Dual-sport riders can celebrate the arrival of both these machines, as they open up the segment to newfound performance. Choosing between either of these bikes, or one of the existing big-bore dual-sports should be quite easy. Opt for Honda’s XR650L or Suzuki’s DR650SE, and you’ll be settling for dated, heavier and slower bikes with budget suspension components, but you’ll save a lot of money.
The 530 EXC-R is the choice for the ready to race off-roader, who would otherwise convert a WR or CRF for the road, and go through a complicated, but not always legal licensing procedure. KTM has taken care of this for you. EXC-R riders are also prepared to make necessary adjustments to the suspension, including changing spring rates and re-valving damping, to suit their riding styles, as a racer would on a race bike, and jetting can be altered.
BMW’s G650X Challenge suits a wider range of riding styles, from advanced beginner to expert, and is ready to ride as is; it makes a much better street bike than even the G650X Moto (at least the stratospheric seat height is justifiable on the Challenge), and unless you plan on being the next David Knight, it’s the more sensible choice. The trails await.

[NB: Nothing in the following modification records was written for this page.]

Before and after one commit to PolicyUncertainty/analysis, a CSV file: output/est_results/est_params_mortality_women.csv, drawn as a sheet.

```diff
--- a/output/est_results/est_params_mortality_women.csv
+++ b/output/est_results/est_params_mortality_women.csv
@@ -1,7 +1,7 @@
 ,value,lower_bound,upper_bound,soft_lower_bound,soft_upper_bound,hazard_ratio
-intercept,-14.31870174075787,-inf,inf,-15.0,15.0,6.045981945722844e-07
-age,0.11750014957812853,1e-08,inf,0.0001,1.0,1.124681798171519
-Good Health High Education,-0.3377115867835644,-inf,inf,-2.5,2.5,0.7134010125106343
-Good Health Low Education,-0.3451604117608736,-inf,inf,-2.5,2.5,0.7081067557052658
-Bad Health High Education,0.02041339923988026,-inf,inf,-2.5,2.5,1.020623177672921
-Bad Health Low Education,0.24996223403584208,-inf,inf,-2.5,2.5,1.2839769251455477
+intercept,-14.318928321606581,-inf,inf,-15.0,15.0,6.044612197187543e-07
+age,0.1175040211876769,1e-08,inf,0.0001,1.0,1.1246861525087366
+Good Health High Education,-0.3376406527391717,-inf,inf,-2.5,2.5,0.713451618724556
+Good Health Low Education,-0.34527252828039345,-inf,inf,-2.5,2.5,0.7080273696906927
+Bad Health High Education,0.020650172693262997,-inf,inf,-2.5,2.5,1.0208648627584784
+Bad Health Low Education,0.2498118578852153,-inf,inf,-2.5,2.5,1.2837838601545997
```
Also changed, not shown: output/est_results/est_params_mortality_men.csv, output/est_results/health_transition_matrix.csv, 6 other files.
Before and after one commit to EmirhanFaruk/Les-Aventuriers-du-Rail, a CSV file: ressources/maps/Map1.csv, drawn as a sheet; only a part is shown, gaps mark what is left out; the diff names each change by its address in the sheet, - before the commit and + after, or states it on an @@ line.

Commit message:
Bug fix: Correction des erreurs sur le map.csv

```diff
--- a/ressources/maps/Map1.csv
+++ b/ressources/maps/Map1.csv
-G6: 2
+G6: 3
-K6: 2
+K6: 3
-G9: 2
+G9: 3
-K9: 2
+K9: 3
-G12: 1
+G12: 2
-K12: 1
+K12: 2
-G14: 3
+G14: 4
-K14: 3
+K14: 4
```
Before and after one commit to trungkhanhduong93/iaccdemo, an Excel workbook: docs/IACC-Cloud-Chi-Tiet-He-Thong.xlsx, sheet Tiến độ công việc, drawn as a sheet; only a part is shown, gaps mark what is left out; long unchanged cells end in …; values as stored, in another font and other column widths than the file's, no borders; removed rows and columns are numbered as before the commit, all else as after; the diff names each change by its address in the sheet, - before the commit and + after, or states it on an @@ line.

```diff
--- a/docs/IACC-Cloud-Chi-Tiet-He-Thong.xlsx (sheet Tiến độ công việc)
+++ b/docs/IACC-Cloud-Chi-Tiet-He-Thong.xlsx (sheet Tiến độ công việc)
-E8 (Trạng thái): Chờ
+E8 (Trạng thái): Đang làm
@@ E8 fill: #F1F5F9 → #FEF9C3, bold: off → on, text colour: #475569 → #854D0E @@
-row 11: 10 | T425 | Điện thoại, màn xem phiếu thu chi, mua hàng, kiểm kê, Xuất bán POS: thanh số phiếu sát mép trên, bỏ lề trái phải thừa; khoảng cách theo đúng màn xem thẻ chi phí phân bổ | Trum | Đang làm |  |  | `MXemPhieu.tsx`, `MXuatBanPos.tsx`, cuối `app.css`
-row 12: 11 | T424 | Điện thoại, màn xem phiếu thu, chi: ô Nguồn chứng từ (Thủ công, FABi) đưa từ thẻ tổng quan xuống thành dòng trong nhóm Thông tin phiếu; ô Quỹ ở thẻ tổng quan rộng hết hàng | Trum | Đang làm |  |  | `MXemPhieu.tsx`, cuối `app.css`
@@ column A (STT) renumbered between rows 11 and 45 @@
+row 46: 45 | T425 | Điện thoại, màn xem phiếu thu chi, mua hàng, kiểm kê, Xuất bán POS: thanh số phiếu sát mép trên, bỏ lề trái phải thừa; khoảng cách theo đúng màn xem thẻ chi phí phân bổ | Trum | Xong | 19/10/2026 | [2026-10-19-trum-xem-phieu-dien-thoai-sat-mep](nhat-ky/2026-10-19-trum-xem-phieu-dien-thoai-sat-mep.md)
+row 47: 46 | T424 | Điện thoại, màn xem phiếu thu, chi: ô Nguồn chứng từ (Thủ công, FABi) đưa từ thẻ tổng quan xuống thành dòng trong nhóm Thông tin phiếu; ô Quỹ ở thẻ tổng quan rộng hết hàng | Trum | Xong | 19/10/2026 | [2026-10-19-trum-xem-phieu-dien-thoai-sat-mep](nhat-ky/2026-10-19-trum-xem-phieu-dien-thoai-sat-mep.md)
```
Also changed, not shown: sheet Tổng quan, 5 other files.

From the saddle:
Talk about your different flavours. The 530 EXC-R is ready to race right out of its shipping crate, as KTM’s ad slogan says. It’s the first bike I’ve ridden that truly meets that goal; it’s a no-compromise race bike you can legally ride on the street. If you trail ride like you’re taking part in a national Hare Scrambles — flat-out and up on the pegs all the time — this is your machine. The BMW is a notch below the KTM in off-road performance, requiring more work to ride at near race pace. It’s a bit heavier and a bit slower, but for me it was much more fun to ride. It’s a much more forgiving bike for everyday riding, making it the one I’d pick.
Exploiting the 530 EXC-R’s potential required a level of concentration and skill that I could only muster for limited periods of time. During those short blasts through the woods, I was amazed at the bike’s steering precision and agility; it was easy to imagine myself as a world-class enduro rider — I said imagine. The rest of the time I imagined myself getting a full-body massage; I fought the bike and the bike won. For my riding skill, the Challenge was much less challenging, and more representative of what the dual-sport class is about: good performance both on and off the road, making it the sensible choice for most riders. Of course, I’ve since sampled the new KTM 690 Enduro; let’s just say my wallet will be getting considerably lighter this summer.
Photos: Neil Graham and Costa Mouzouris